The Minister of State for Internal Affairs, Matia Kasaijja, appeared before the internal affairs committee, and the major issue was the new police headquarters. the committee said it was a waste of government funds for the Police rent offices. They want the Police to build headquarters. The Police Force plans to rent the offices at the Parliamentary Avenue for three years, but the committee is giving them one year as they plan for their own home.
The committee was also displeased over the shifting of the CID headquarters to Kibuli just after the Police had shifted. They said Police headquarters was relocated to create ample space for the training school, but the CID had been moved to the same place.
Namirembe Bitamazire, the education minister, said the days of Government sponsorship for meals and accommodation at Makerere University were numbered. Bitamazire was appearing before the social services committee chaired by James Kubeketerya. She said the Government wanted to scrap sponsorship for food and accommodation and maintain only tuition. The Minister of State for Higher Education, Gabriel Opio, however, said a few days later that there was no such plan and left the public in suspense.
The Minister of Finance and the Auditor General were summoned to explain the Basajjabalaba sh21b bailout, while the legal and parliamentary affairs committee asked the state minister for justice, Fred Ruhindi, to explain why state attorneys were resigning.

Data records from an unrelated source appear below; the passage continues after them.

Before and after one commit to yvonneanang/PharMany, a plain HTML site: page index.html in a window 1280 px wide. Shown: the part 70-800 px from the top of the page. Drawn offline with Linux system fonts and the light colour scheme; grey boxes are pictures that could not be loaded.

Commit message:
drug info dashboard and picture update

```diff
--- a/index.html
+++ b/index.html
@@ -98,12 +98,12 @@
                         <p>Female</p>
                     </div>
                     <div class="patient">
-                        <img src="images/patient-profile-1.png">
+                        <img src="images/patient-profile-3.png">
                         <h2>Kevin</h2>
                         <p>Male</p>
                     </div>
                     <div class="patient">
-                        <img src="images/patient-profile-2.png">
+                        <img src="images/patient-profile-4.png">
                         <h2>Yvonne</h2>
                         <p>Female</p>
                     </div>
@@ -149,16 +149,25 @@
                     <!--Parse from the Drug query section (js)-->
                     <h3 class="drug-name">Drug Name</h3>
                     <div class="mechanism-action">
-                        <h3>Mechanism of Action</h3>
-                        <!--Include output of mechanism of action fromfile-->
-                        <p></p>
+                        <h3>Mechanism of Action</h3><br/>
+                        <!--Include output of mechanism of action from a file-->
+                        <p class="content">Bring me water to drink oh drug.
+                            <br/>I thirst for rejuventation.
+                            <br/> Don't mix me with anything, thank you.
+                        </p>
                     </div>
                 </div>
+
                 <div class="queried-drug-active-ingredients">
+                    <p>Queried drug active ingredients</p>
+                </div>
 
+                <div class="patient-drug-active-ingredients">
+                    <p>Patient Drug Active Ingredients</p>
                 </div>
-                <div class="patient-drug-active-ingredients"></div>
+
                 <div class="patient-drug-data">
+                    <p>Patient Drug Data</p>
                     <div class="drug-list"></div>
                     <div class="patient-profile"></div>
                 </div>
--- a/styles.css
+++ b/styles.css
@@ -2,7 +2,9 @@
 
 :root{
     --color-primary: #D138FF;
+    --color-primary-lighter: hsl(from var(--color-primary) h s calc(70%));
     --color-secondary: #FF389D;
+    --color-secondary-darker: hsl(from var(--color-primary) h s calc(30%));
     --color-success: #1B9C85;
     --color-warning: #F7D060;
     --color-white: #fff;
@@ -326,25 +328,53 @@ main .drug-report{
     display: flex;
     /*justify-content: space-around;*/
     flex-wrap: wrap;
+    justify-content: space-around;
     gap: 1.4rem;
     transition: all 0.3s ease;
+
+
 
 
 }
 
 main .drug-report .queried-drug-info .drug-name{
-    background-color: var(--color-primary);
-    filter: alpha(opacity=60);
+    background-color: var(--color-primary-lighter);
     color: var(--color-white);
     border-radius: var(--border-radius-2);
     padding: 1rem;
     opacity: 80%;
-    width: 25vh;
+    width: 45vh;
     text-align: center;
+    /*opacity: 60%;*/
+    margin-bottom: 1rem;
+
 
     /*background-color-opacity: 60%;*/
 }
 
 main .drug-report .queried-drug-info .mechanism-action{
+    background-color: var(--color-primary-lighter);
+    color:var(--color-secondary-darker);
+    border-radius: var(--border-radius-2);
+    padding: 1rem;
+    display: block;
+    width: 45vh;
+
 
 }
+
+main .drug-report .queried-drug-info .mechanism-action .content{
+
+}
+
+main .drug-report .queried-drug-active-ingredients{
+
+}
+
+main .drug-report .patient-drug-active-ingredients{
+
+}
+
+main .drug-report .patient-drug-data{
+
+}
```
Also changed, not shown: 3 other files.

Twenty-three state attorneys have resigned in two years, making an average of nearly one per month. Poor pay was sighted as the major reason. The attorneys resign and go for the lucrative private legal practice.
Ruhindi assured the committee that the Government would address the acute shortage of man power in the Attorney Generalâ€™s chambers. He said the Government had set aside money to recruit 27 more state attorneys this financial year. The problem of low salary, however, remains unresolved.
Meanwhile, the committee on natural resources grilled Umeme for importing electricity poles from South Africa yet UEDCL treats eucalyptus poles from Uganda that are suitable for electricity transmission. The committeeâ€™s main concern was that each electricity pole imported from South Africa is taxed and in total costs sh1.2m, yet the same type of the poles can be accessed locally at a much cheaper price. Umeme also came under fire for running an account with City Bank.
Energy minister Daudi Migereko appearing before the same committee, was tasked to explain how the Government would manage oil exploration at the border with the DRC. MPs urged the Government to end the joint oil exploration deal with Congo, signed during the Mobutu Sese Seko regime, following the recent killing of a British oil explorer on the Ugandan side.